§ **What is needed**:
If a line in the data holds "sase", copy that line out in full.
══ Exercise inputs ══
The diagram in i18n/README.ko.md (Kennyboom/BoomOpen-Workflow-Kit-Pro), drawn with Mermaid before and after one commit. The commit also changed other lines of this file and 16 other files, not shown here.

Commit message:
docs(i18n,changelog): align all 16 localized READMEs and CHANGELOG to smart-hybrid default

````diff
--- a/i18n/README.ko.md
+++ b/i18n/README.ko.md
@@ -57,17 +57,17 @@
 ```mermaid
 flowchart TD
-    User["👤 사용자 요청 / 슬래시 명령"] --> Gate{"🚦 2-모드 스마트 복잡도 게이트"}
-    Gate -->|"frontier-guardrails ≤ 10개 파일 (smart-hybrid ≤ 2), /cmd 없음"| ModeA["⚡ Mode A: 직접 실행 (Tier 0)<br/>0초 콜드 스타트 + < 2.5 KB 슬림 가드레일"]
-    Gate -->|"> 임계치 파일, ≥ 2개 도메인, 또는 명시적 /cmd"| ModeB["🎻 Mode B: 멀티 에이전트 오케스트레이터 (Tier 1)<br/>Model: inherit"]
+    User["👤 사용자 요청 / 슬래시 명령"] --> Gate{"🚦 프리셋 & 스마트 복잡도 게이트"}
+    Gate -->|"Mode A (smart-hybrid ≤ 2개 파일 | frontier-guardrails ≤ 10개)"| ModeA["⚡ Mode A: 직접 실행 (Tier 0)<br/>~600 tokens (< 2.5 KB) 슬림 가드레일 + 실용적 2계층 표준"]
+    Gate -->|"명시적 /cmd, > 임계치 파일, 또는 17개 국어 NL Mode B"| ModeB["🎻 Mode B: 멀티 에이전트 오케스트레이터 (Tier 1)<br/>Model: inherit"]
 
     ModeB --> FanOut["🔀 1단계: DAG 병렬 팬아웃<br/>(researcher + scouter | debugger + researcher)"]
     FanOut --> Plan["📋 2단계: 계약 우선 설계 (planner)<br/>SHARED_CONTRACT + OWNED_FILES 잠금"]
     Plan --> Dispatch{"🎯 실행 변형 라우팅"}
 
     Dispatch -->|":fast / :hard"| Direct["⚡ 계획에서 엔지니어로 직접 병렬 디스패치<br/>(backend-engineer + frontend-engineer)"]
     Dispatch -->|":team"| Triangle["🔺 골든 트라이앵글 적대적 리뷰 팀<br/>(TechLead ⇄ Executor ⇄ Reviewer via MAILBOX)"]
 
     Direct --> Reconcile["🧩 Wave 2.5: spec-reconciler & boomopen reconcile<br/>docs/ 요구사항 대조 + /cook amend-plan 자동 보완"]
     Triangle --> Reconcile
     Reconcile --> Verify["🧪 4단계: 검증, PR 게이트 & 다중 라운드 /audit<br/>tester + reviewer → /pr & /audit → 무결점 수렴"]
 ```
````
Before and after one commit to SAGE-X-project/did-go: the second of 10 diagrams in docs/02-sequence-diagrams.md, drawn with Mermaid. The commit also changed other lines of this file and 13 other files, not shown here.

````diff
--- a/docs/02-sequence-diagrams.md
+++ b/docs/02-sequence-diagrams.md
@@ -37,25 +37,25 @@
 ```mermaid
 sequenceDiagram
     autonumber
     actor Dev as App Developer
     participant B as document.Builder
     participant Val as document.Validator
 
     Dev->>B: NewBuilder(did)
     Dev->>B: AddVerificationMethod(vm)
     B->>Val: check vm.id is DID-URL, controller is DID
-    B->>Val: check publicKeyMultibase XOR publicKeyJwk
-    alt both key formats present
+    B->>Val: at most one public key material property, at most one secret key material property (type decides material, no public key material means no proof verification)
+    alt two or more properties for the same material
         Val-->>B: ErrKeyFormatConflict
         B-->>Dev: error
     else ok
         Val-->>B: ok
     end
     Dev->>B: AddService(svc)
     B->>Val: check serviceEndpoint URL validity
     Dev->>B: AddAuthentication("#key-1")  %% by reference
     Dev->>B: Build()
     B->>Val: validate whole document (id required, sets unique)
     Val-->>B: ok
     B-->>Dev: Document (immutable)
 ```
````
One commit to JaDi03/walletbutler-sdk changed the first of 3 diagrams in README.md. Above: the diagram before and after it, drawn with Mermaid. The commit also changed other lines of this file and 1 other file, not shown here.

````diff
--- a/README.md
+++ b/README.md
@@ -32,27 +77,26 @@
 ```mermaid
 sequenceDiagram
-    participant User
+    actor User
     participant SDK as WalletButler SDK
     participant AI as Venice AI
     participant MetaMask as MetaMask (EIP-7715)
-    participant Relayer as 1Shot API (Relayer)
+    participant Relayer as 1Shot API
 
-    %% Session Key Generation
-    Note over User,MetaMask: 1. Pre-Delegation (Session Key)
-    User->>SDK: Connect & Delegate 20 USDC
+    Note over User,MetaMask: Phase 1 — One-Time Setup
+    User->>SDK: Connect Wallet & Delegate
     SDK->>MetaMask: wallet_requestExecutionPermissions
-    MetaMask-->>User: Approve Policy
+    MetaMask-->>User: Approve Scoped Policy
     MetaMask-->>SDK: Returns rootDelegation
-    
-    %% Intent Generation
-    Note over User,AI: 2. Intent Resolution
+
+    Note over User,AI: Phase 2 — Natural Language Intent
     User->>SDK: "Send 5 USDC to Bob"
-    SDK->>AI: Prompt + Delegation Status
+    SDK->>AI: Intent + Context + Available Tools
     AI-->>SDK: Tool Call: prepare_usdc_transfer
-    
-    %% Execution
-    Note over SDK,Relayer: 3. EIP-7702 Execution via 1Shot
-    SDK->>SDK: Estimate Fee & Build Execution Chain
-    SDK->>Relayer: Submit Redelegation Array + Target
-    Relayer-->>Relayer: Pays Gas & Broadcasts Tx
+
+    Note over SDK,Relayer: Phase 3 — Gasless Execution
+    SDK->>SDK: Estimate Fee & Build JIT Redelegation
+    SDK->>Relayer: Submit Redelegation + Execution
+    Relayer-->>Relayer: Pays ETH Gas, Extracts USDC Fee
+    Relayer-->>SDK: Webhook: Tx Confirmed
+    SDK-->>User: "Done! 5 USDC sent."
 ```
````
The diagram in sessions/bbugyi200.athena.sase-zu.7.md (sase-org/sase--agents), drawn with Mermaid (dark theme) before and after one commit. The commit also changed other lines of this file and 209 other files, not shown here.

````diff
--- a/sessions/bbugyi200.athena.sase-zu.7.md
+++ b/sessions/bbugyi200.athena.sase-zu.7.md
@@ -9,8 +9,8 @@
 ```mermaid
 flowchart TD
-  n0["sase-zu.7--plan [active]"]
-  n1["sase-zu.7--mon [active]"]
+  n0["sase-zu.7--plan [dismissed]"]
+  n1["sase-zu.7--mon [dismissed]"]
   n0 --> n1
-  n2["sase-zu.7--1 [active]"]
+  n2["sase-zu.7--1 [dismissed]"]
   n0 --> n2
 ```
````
═══
§ **Solution**:
The diagram in sessions/bbugyi200.athena.sase-zu.7.md (sase-org/sase--agents), drawn with Mermaid (dark theme) before and after one commit. The commit also changed other lines of this file and 209 other files, not shown here.
--- a/sessions/bbugyi200.athena.sase-zu.7.md
+++ b/sessions/bbugyi200.athena.sase-zu.7.md
-  n0["sase-zu.7--plan [active]"]
-  n1["sase-zu.7--mon [active]"]
+  n0["sase-zu.7--plan [dismissed]"]
+  n1["sase-zu.7--mon [dismissed]"]
-  n2["sase-zu.7--1 [active]"]
+  n2["sase-zu.7--1 [dismissed]"]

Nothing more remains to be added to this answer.